2014-08-08

Inside Baseball

I'm a simple man with simple desires, but boy are they hard to satisfy.

(This post has very little to do with the debate topic, but instead is about the tools of the presentation.)

See, as it stands, I have something like 200 pages on this site plus around 400 blog posts.   That's a good bit of content, even if most of it is ancient at the moment.

I've obviously dabbled in websites and web design for awhile.  ST-v-SW.Net started as rough HTML pages hand-written and hand-coded in the Pico editor via a telnet session into the server, or on Windows Notepad (preferably the former since uploading was a bit of a chore).  Later, I used Frontpage, a WYSIWYG editor (meaning I didn't have to just save and see what the page looked like from the browser).  In recent years I've tried to use Kompozer but it does weird things that slow down my machine, meaning that it isn't really usable in the WYSIWYG way . . . that's depressing, since it's probably the best option out there short of something obnoxious like Dreamweaver (which, when I tried it several years ago, was completely ridiculous).   And almost all of them screw with the HTML you typed whether you want them to or not.

For some other work I've messed around with assorted "content management systems", or CMS's like Joomla, Drupal, CMSimple, and so on.   Generally speaking, these are database-driven (usually MySQL), though some like CMSimple are flat-file and databaseless.   Most have an online editor meaning you go in to your browser and into the administrative area of your site and get WYSIWYG (or nearly so) action.  They are generally considered dynamic (forums being a prime example of a dynamic site), though few really do that part well.  Either way, there are limitations on what you can do with them.

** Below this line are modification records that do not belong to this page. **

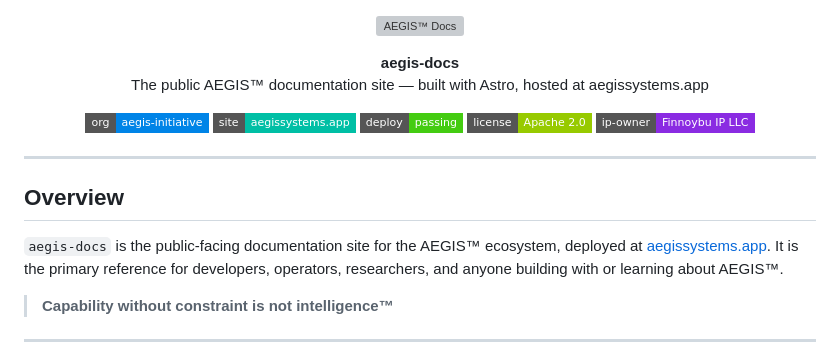
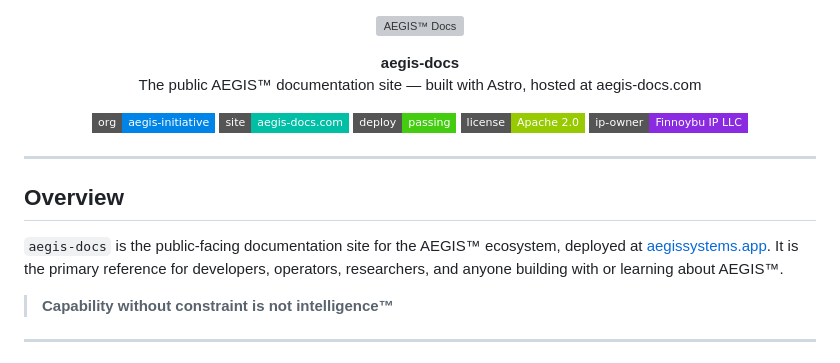
Before and after one commit to aegis-initiative/aegis-docs, a Markdown page: README.md, the part around one of its changes. GitHub-like rendering; badges without logos; grey boxes are pictures that could not be loaded.

```diff
--- a/README.md
+++ b/README.md
@@ -4,12 +4,12 @@
 
 <p align="center">
   <strong>aegis-docs</strong><br>
-  The public AEGIS™ documentation site — built with Astro, hosted at aegissystems.app
+  The public AEGIS™ documentation site — built with Astro, hosted at aegis-docs.com
 </p>
 
 <p align="center">
   <a href="https://github.com/aegis-initiative"><img src="https://img.shields.io/badge/org-aegis--initiative-0084e7?style=flat-square&logo=github" alt="Org"></a>
-  <a href="https://aegissystems.app"><img src="https://img.shields.io/badge/site-aegissystems.app-00BFA5?style=flat-square" alt="Site"></a>
+  <a href="https://aegis-docs.com"><img src="https://img.shields.io/badge/site-aegis--docs.com-00BFA5?style=flat-square" alt="Site"></a>
   <img src="https://img.shields.io/badge/deploy-passing-brightgreen?style=flat-square" alt="Deploy">
   <a href="LICENSE"><img src="https://img.shields.io/badge/license-Apache%202.0-green?style=flat-square" alt="License"></a>
   <img src="https://img.shields.io/badge/ip--owner-Finnoybu%20IP%20LLC-blueviolet?style=flat-square" alt="IP Owner">
```
Also changed, not shown: other parts of README.md (+2 -2 lines).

By analogy, the old way was like DOS . . . you could do whatever you wanted, within certain limitations.  It wasn't at all like these iPhone-esque CMS things where you only get one button on your one-trick-pony app.  They are, to quote an ex's apt t-shirt, "cute but dumb".

I much prefer the idea of a static website, because there are a ton of advantages.   There's nothing to screw up, you can set things up however you want, and it's way more secure than some freaky .php-and-SQL-driven gobbledygook.   If I need to back up, or pick up and move web hosts, I can do so almost effortlessly.  And if someone needs to come in behind me for any reason, it's a ton easier on them.   The issues were basically made most plain by this fellow who passed away in 2011.

Oh, and one more thing . . . I always hated the fact that Bob Brown's long-defunct (but now not) website, though generally available in the Wayback Machine, had all sorts of special gobbledygook on it that prevented it from working properly in Wayback form.  The old Obsidian Order pages, which were true dynamic pages by design, were also completely unusable for such a purpose.

In short, then, I really would prefer to avoid having any junk running in the background serving files, because that immediately means the site is not static.

However, there are some things that CMS software allows that I also like, such as automatic generation of certain pieces like RSS or even menus in some cases, or dynamic inclusion of other bits of other pages, et cetera.   The new NoLettersHome.Info requires dynamic content as part of the design.  Indeed, that Twitter and Facebook feed you see on the main page is dynamic content, albeit not from a CMS . . . but I figure that's extraneous and not necessary for the main site anyway, so it's good.

I have looked around from time to time for the next stage of ST-v-SW.Net.  Around 2007 I fiddled around with a Xoops site, then later a Joomla version.   A few years ago I had a Drupal version up and running, but the image handling at the time was so poor that the idea of actually converting the existing 200 pages over to it was a nightmare, and it never went any further.   The new logo was kinda neat, though . . . maybe at some point I can even find it and show it to you.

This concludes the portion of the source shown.